A note about the above screenshot: I added the text to the Venus topic, because unless you actually give a topic text, CT doesn’t end up creating it — although the link remains and you can always create it later. But you can see that there is now a Venus topic, and the Venus entry in the outline has a chain icon indicating that it is linked.
You can manually link the selected outline item to the currently open topic, and you can drag topics into the outline to create a new item.
Exporting Your Work
The export options are simutaneously interesting and limiting. The interesting aspect is that if you export to HTML you can choose optionally to include the text from linked topics.
The limiting part is that no such option exists for the plain text export, so you only get the barebones headings of the outline.
The other options for export are OPML and Freemind. This latter format, however, would not properly open in Freemind, instead giving me a main topic that reads:
javax.xml.transform.TransformerConfigurationException: Could not compile stylesheet
and nothing else. I didn’t have the time to try to resolve this issue. If you know the answer, please let me know in the comments.
Outlines of Outlines
I mentioned earlier that there are two ways of creating outlines in ConnectedText. The second way is by building a hierarchy of headings within individual topics.
Recall two things about ConnectedText. First, the Topic window has two modes: edit and view. Second, you use a specific markup language to format text (and a lot of other things), including creating headings, sub-headings, sub-sub-headings, etc…
Bracketing text in combinations of equal signs (“=”) as in the above screenshot creates a series of headings. This structure is reflected in the Table of Contents which can be viewed right in the Topic or in a docked Table of Contents window, both of which are reflected in the screenshot below:
While this is not technically an outline, it can serve as one quite readily, at least for reference purposes. (See the screenshot at the start of this review.)
It should be noted that you cannot currently drag the headings around in the TOC.
The bottom line
Its flexibility and integration, together with the ability to build outlines of outlines makes ConnectedText intriguing as an outlining solution. The limited export options and lack of labeling are drawbacks that give some of the other outliners an advantage, especially for writing. As a task manager, the outliner in CT could be quite effective, given its ability to link to topics and the check boxes which can be applied to individual outline items.

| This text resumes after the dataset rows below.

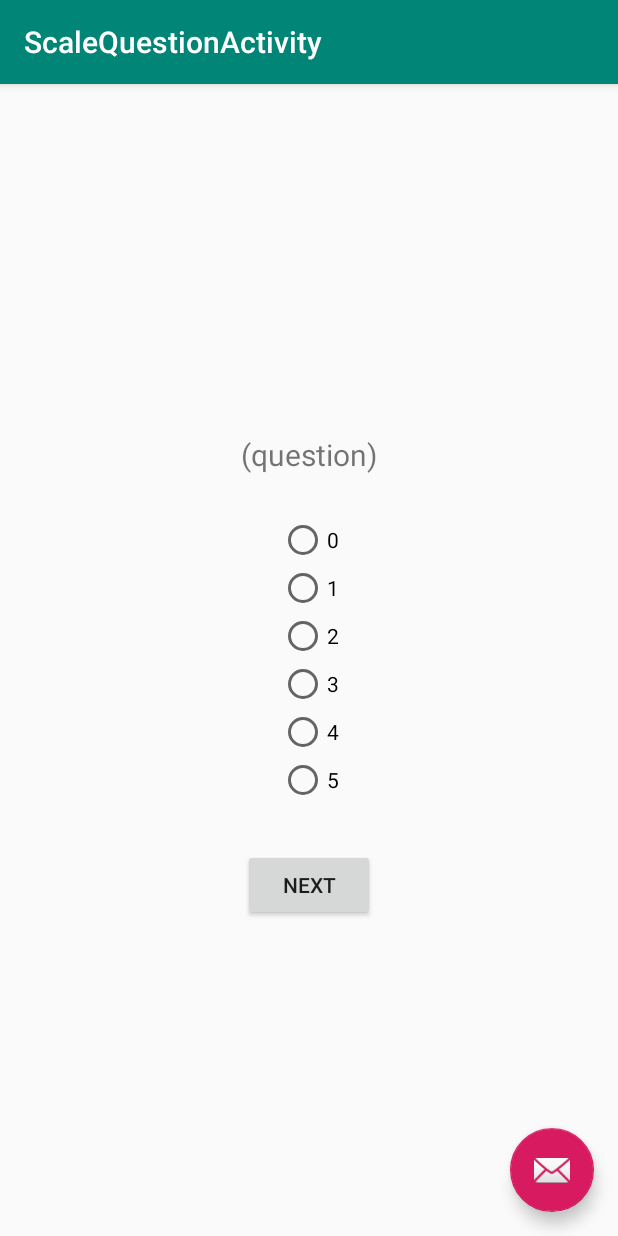
After one commit to ethanwang98/125project, an Android app: the ScaleQuestionActivity screen opened directly, with no data from a screen before it, on a phone screen of 412 x 824 dp. The commit adds this screen. Run offline under Robolectric (Android 15) with nearby library versions, the phone set to English and light mode, and no system bars.

Commit message:
Created skeleton of UI; left comments to help build the rest of the app

```diff
--- /dev/null
+++ b/app/src/main/java/com/example/a125project/ScaleQuestionActivity.java
@@ -0,0 +1,53 @@
+package com.example.a125project;
+
+import android.os.Bundle;
+import android.support.design.widget.FloatingActionButton;
+import android.support.design.widget.Snackbar;
+import android.support.v7.app.AppCompatActivity;
+import android.support.v7.widget.Toolbar;
+import android.view.View;
+import android.widget.Button;
+import android.widget.RadioButton;
+import android.widget.RadioGroup;
+import android.widget.TextView;
+
+public class ScaleQuestionActivity extends AppCompatActivity {
+
+    RadioGroup radioGroup;
+    RadioButton radioButton;
+    TextView textView;
+
+    @Override
+    protected void onCreate(Bundle savedInstanceState) {
+        super.onCreate(savedInstanceState);
+        setContentView(R.layout.activity_scale_question);
+        Toolbar toolbar = findViewById(R.id.toolbar);
+        setSupportActionBar(toolbar);
+
+        radioGroup = findViewById(R.id.scaleChoices);
+        textView = findViewById(R.id.questionText);
+        // use textView.setText("(question content)");
+        // for setting the text of question
+        Button nextButton = findViewById(R.id.nextButton);
+        nextButton.setOnClickListener(new View.OnClickListener() {
+            @Override
+            public void onClick(View v) {
+                int radioId = radioGroup.getCheckedRadioButtonId();
+                radioButton = findViewById(radioId);
+                // code to go to next question and set value or finish survey goes here??
+                // use radioButton.getText() to get value of the choice that was selected
+            }
+        });
+
+        FloatingActionButton fab = findViewById(R.id.fab);
+        fab.setOnClickListener(new View.OnClickListener() {
+            @Override
+            public void onClick(View view) {
+                Snackbar.make(view, "Replace with your own action", Snackbar.LENGTH_LONG)
+                        .setAction("Action", null).show();
+            }
+        });
+    }
+
+
+}
--- /dev/null
+++ b/app/src/main/res/layout/activity_scale_question.xml
@@ -0,0 +1,33 @@
+<?xml version="1.0" encoding="utf-8"?>
+<android.support.design.widget.CoordinatorLayout xmlns:android="http://schemas.android.com/apk/res/android"
+    xmlns:app="http://schemas.android.com/apk/res-auto"
+    xmlns:tools="http://schemas.android.com/tools"
+    android:layout_width="match_parent"
+    android:layout_height="match_parent"
+    tools:context=".ScaleQuestionActivity">
+
+    <android.support.design.widget.AppBarLayout
+        android:layout_width="match_parent"
+        android:layout_height="wrap_content"
+        android:theme="@style/AppTheme.AppBarOverlay">
+
+        <android.support.v7.widget.Toolbar
+            android:id="@+id/toolbar"
+            android:layout_width="match_parent"
+            android:layout_height="?attr/actionBarSize"
+            android:background="?attr/colorPrimary"
+            app:popupTheme="@style/AppTheme.PopupOverlay" />
+
+    </android.support.design.widget.AppBarLayout>
+
+    <include layout="@layout/content_scale_question" />
+
+    <android.support.design.widget.FloatingActionButton
+        android:id="@+id/fab"
+        android:layout_width="wrap_content"
+        android:layout_height="wrap_content"
+        android:layout_gravity="bottom|end"
+        android:layout_margin="@dimen/fab_margin"
+        app:srcCompat="@android:drawable/ic_dialog_email" />
+
+</android.support.design.widget.CoordinatorLayout>
--- /dev/null
+++ b/app/src/main/res/layout/content_scale_question.xml
@@ -0,0 +1,72 @@
+<?xml version="1.0" encoding="utf-8"?>
+<RelativeLayout xmlns:android="http://schemas.android.com/apk/res/android"
+    xmlns:app="http://schemas.android.com/apk/res-auto"
+    xmlns:tools="http://schemas.android.com/tools"
+    android:layout_width="match_parent"
+    android:layout_height="match_parent"
+    app:layout_behavior="@string/appbar_scrolling_view_behavior"
+    tools:context=".ScaleQuestionActivity"
+    tools:showIn="@layout/activity_scale_question">
+
+    <TextView
+        android:id="@+id/questionText"
+        android:layout_width="wrap_content"
+        android:layout_height="wrap_content"
+        android:layout_above="@+id/scaleChoices"
+        android:layout_centerHorizontal="true"
+        android:layout_marginBottom="27sp"
+        android:text="(question)"
+        android:textSize="20sp"/>
+
+    <RadioGroup
+        android:layout_width="wrap_content"
+        android:layout_height="wrap_content"
+        android:layout_centerInParent="true"
+        android:id="@+id/scaleChoices">
+
+        <RadioButton
+            android:id="@+id/zero"
+            android:layout_width="wrap_content"
+            android:layout_height="wrap_content"
+            android:text="0" />
+
+        <RadioButton
+            android:id="@+id/one"
+            android:layout_width="wrap_content"
+            android:layout_height="wrap_content"
+            android:text="1" />
+
+        <RadioButton
+            android:id="@+id/two"
+            android:layout_width="wrap_content"
+            android:layout_height="wrap_content"
+            android:text="2" />
+
+        <RadioButton
+            android:id="@+id/three"
+            android:layout_width="wrap_content"
+            android:layout_height="wrap_content"
+            android:text="3" />
+
+        <RadioButton
+            android:id="@+id/four"
+            android:layout_width="wrap_content"
+            android:layout_height="wrap_content"
+            android:text="4" />
+
+        <RadioButton
+            android:id="@+id/five"
+            android:layout_width="wrap_content"
+            android:layout_height="wrap_content"
+            android:text="5" />
+    </RadioGroup>
+
+    <Button
+        android:id="@+id/nextButton"
+        android:layout_width="wrap_content"
+        android:layout_height="wrap_content"
+        android:layout_below="@+id/scaleChoices"
+        android:layout_centerHorizontal="true"
+        android:layout_marginTop="30sp"
+        android:text="Next"/>
+</RelativeLayout>
--- a/app/src/main/res/values/strings.xml
+++ b/app/src/main/res/values/strings.xml
@@ -1,4 +1,7 @@
 <resources>
     <string name="app_name">125project</string>
     <string name="action_settings">Settings</string>
+    <string name="title_activity_result">ResultActivity</string>
+    <string name="title_activity_scale_question">ScaleQuestionActivity</string>
+    <string name="title_activity_yes_no">YesNoActivity</string>
 </resources>
--- a/build.gradle
+++ b/build.gradle
@@ -7,7 +7,7 @@ buildscript {
 
     }
     dependencies {
-        classpath 'com.android.tools.build:gradle:3.3.1'
+        classpath 'com.android.tools.build:gradle:3.3.2'
 
         // NOTE: Do not place your application dependencies here; they belong
         // in the individual module build.gradle files
```
Also changed, not shown: app/src/main/AndroidManifest.xml (+12 -0 lines), app/src/main/java/com/example/a125project/MainActivity.java (+17 -0 lines), app/src/main/java/com/example/a125project/ResultActivity.java (added, +40 -0 lines), app/src/main/java/com/example/a125project/YesNoActivity.java (added, +53 -0 lines), app/src/main/res/layout/activity_result.xml (added, +33 -0 lines), app/src/main/res/layout/activity_yes_no.xml (added, +33 -0 lines), app/src/main/res/layout/content_main.xml (+25 -1 lines), app/src/main/res/layout/content_result.xml (added, +84 -0 lines), app/src/main/res/layout/content_yes_no.xml (added, +50 -0 lines).
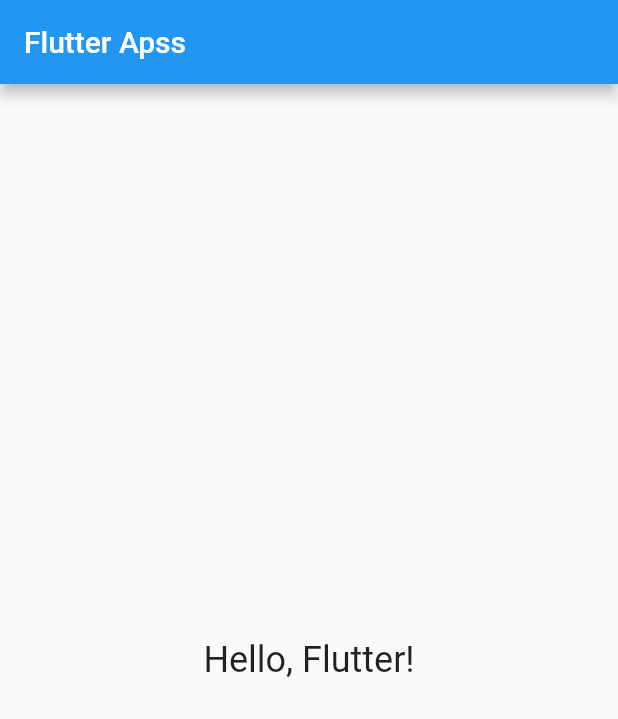
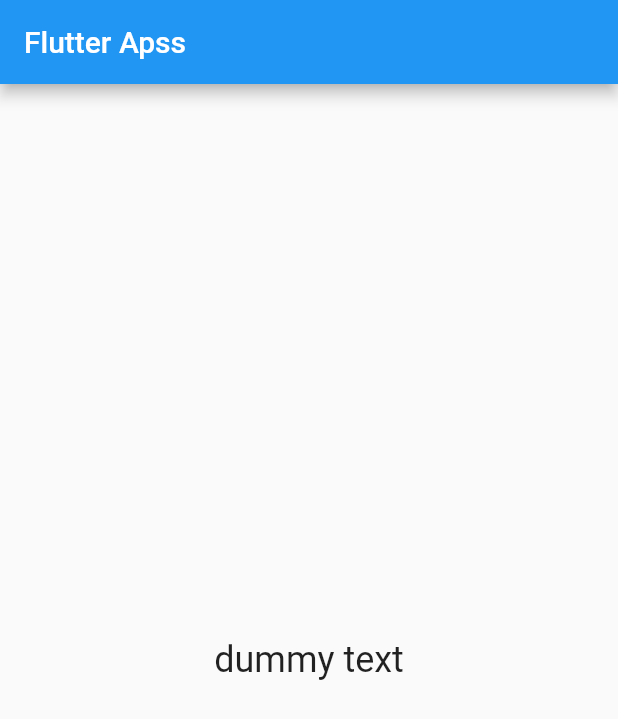
Before and after one commit to fidelmak/projectui, a Flutter app: the screen it shows after launch, on a phone screen of 412 x 824 dp. Shown: the top 719 px of the screen. Run offline on Flutter 3.47's test engine with Material 2 defaults, Android fonts, the phone set to English and light mode, and no system bars.

Commit message:
new file:   lib/home.dart

```diff
--- /dev/null
+++ b/lib/home.dart
@@ -0,0 +1,42 @@
+import 'package:flutter/material.dart';
+import 'package:http/http.dart' as http;
+import 'dart:convert';
+
+Future<void> fetchData() async {
+  var url = Uri.parse(
+      'https://646b7d727d3c1cae4ce3e29f.mockapi.io/api/vi/transactions');
+  var response = await http.get(url);
+
+  if (response.statusCode == 200) {
+    // Request successful, parse the JSON response
+    var jsonData = json.decode(response.body);
+    // Process the data as needed
+    print(jsonData);
+  } else {
+    // Request failed
+    print('Request failed with status: ${response.statusCode}.');
+  }
+  fetchData();
+}
+
+class MyHomePage extends StatefulWidget {
+  @override
+  State<MyHomePage> createState() => _MyHomePageState();
+}
+
+class _MyHomePageState extends State<MyHomePage> {
+  @override
+  Widget build(BuildContext context) {
+    return Scaffold(
+      appBar: AppBar(
+        title: Text('Flutter Apss'),
+      ),
+      body: Center(
+        child: Text(
+          'dummy text',
+          style: TextStyle(fontSize: 24),
+        ),
+      ),
+    );
+  }
+}
--- a/lib/main.dart
+++ b/lib/main.dart
@@ -1,4 +1,5 @@
 import 'package:flutter/material.dart';
+import 'home.dart';
 
 void main() {
   runApp(MyApp());
@@ -16,20 +17,3 @@
     );
   }
 }
-
-class MyHomePage extends StatelessWidget {
-  @override
-  Widget build(BuildContext context) {
-    return Scaffold(
-      appBar: AppBar(
-        title: Text('Flutter Apss'),
-      ),
-      body: Center(
-        child: Text(
-          'Hello, Flutter!',
-          style: TextStyle(fontSize: 24),
-        ),
-      ),
-    );
-  }
-}
--- a/pubspec.yaml
+++ b/pubspec.yaml
@@ -30,6 +30,7 @@
 dependencies:
   flutter:
     sdk: flutter
+  http: ^0.13.3
 
 
   # The following adds the Cupertino Icons font to your application.
```
Also changed, not shown: pubspec.lock.
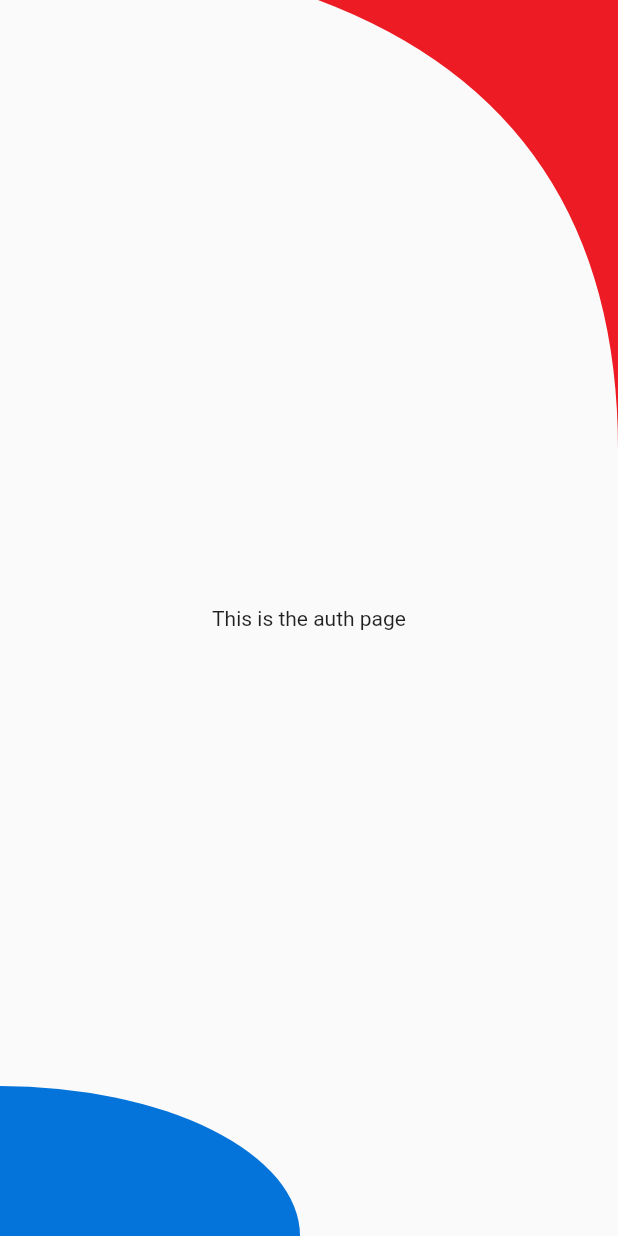
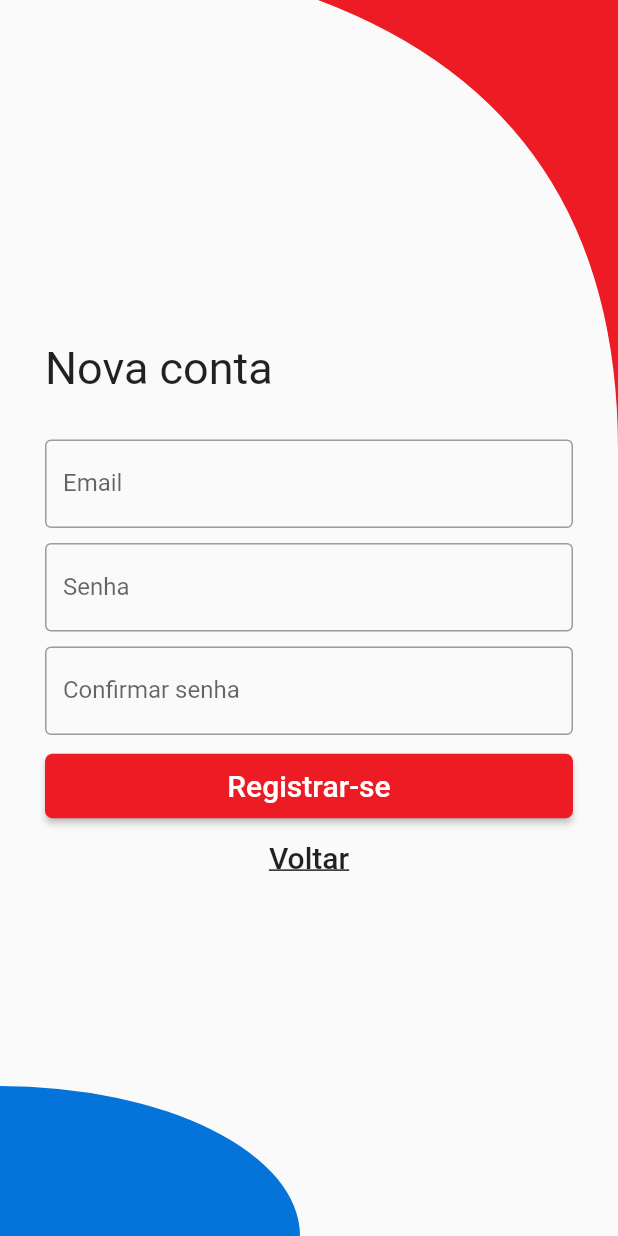
Before and after one commit to GabrielDVpereira/uno-app, a Flutter app: the screen it shows after launch, on a phone screen of 412 x 824 dp. Run offline on Flutter 3.47's test engine with Material 2 defaults, Android fonts, the phone set to English and light mode, and no system bars.

Commit message:
add strutucture for login and signup page

```diff
--- a/lib/main.dart
+++ b/lib/main.dart
@@ -1,5 +1,6 @@
 import 'package:flutter/material.dart';
-import 'package:frontend/screens/auth_screen.dart';
+import 'package:frontend/screens/login_screen.dart';
+import 'package:frontend/screens/signup_screen.dart';
 
 void main() {
   runApp(MyApp());
@@ -12,10 +13,12 @@ class MyApp extends StatelessWidget {
     return MaterialApp(
       title: 'Flutter Demo',
       theme: ThemeData(
+        accentColor: Color(0xff0473DA),
+        primaryColor: Color(0xffED1B24),
         primarySwatch: Colors.blue,
         visualDensity: VisualDensity.adaptivePlatformDensity,
       ),
-      home: AuthScreen(),
+      home: SignUpScreen(),
     );
   }
 }
--- a/lib/screens/auth_screen.dart
+++ /dev/null
@@ -1,65 +0,0 @@
-import 'package:flutter/material.dart';
-
-class AuthScreen extends StatefulWidget {
-  @override
-  _AuthScreenState createState() => _AuthScreenState();
-}
-
-class _AuthScreenState extends State<AuthScreen> {
-  @override
-  Widget build(BuildContext context) {
-    return Scaffold(
-      body: Stack(
-        children: [
-          Positioned(
-            right: 0,
-            child: ClipPath(
-              clipper: CustomShape(),
-              child: Container(
-                width: 200,
-                height: 300,
-                decoration: BoxDecoration(
-                    color: Color(0xffED1B24),
-                    borderRadius: BorderRadius.only(
-                        bottomLeft: Radius.elliptical(10, 2))),
-              ),
-            ),
-          ),
-          Center(child: Text('This is the auth page')),
-          Positioned(
-            bottom: -100,
-            left: -200,
-            child: ClipOval(
-              child: Container(
-                width: 400,
-                height: 200,
-                decoration: BoxDecoration(color: Color(0xff0473DA)),
-              ),
-            ),
-          ),
-        ],
-      ),
-    );
-  }
-}
-
-class CustomShape extends CustomClipper<Path> {
-  @override
-  Path getClip(Size size) {
-    var path = Path();
-
-    var pointControl = Offset(size.width, size.height / 4);
-
-    var endPoint = Offset(size.width, size.height);
-
-    path.quadraticBezierTo(
-        pointControl.dx, pointControl.dy, endPoint.dx, endPoint.dy);
-
-    path.lineTo(size.width, 0.0);
-
-    return path;
-  }
-
-  @override
-  bool shouldReclip(CustomClipper<Path> oldClipper) => false;
-}
--- /dev/null
+++ b/lib/screens/signup_screen.dart
@@ -0,0 +1,73 @@
+import 'package:flutter/material.dart';
+import 'package:frontend/widgets/baseAuth_screen.dart';
+
+class SignUpScreen extends StatefulWidget {
+  @override
+  _SignUpScreenState createState() => _SignUpScreenState();
+}
+
+class _SignUpScreenState extends State<SignUpScreen> {
+  @override
+  Widget build(BuildContext context) {
+    return BaseAuthScreen(
+      body: Column(
+        mainAxisAlignment: MainAxisAlignment.center,
+        crossAxisAlignment: CrossAxisAlignment.start,
+        children: [
+          Text(
+            "Nova conta",
+            style: TextStyle(fontSize: 30),
+          ),
+          SizedBox(height: 30),
+          TextFormField(
+            decoration: InputDecoration(
+              border: OutlineInputBorder(),
+              labelText: 'Email',
+            ),
+          ),
+          SizedBox(height: 10),
+          TextFormField(
+            obscureText: true,
+            decoration: InputDecoration(
+              border: OutlineInputBorder(),
+              labelText: 'Senha',
+            ),
+          ),
+          SizedBox(height: 10),
+          TextFormField(
+            obscureText: true,
+            decoration: InputDecoration(
+              border: OutlineInputBorder(),
+              labelText: 'Confirmar senha',
+            ),
+          ),
+          SizedBox(height: 10),
+          SizedBox(
+            width: double.infinity,
+            child: RaisedButton(
+                shape: RoundedRectangleBorder(
+                  borderRadius: BorderRadius.circular(5),
+                ),
+                onPressed: () {},
+                child: Text(
+                  "Registrar-se",
+                  style: TextStyle(color: Colors.white, fontSize: 20),
+                ),
+                padding: EdgeInsets.symmetric(vertical: 10),
+                color: Theme.of(context).primaryColor),
+          ),
+          Align(
+            child: FlatButton(
+              onPressed: () {},
+              child: Text(
+                'Voltar',
+                style: TextStyle(
+                    fontSize: 20, decoration: TextDecoration.underline),
+              ),
+            ),
+          )
+        ],
+      ),
+    );
+  }
+}
--- /dev/null
+++ b/lib/widgets/baseAuth_screen.dart
@@ -0,0 +1,76 @@
+import 'package:flutter/material.dart';
+
+class BaseAuthScreen extends StatefulWidget {
+  final Widget body;
+  BaseAuthScreen({this.body});
+  @override
+  _BaseAuthScreenState createState() => _BaseAuthScreenState();
+}
+
+class _BaseAuthScreenState extends State<BaseAuthScreen> {
+  @override
+  Widget build(BuildContext context) {
+    bool isKeyboardHidden = MediaQuery.of(context).viewInsets.bottom == 0.0;
+
+    return Scaffold(
+      body: SizedBox.expand(
+        child: Stack(
+          children: [
+            Positioned(
+              right: 0,
+              child: ClipPath(
+                clipper: CustomShape(),
+                child: Container(
+                  width: 200,
+                  height: 300,
+                  decoration: BoxDecoration(
+                      color: Color(0xffED1B24),
+                      borderRadius: BorderRadius.only(
+                          bottomLeft: Radius.elliptical(10, 2))),
+                ),
+              ),
+            ),
+            Padding(
+              padding:
+                  const EdgeInsets.symmetric(vertical: 0.0, horizontal: 30.0),
+              child: widget.body,
+            ),
+            if (isKeyboardHidden)
+              Positioned(
+                bottom: -100,
+                left: -200,
+                child: ClipOval(
+                  child: Container(
+                    width: 400,
+                    height: 200,
+                    decoration: BoxDecoration(color: Color(0xff0473DA)),
+                  ),
+                ),
+              ),
+          ],
+        ),
+      ),
+    );
+  }
+}
+
+class CustomShape extends CustomClipper<Path> {
+  @override
+  Path getClip(Size size) {
+    var path = Path();
+
+    var pointControl = Offset(size.width, size.height / 4);
+
+    var endPoint = Offset(size.width, size.height);
+
+    path.quadraticBezierTo(
+        pointControl.dx, pointControl.dy, endPoint.dx, endPoint.dy);
+
+    path.lineTo(size.width, 0.0);
+
+    return path;
+  }
+
+  @override
+  bool shouldReclip(CustomClipper<Path> oldClipper) => false;
+}
```
Also changed, not shown: lib/screens/login_screen.dart (added, +93 -0 lines), pubspec.yaml (+4 -8 lines), lib/assets/images/google.png (added), lib/assets/images/logo.png (added).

The developer of ConnectedText has continually been improving the application. In fact, this review was done using the latest beta edition of version 6.0. If he adds RTF export to the outline (with the ability to include linked topic contents), ConnectedText will be a killer writing application. As it is, it is still excellent.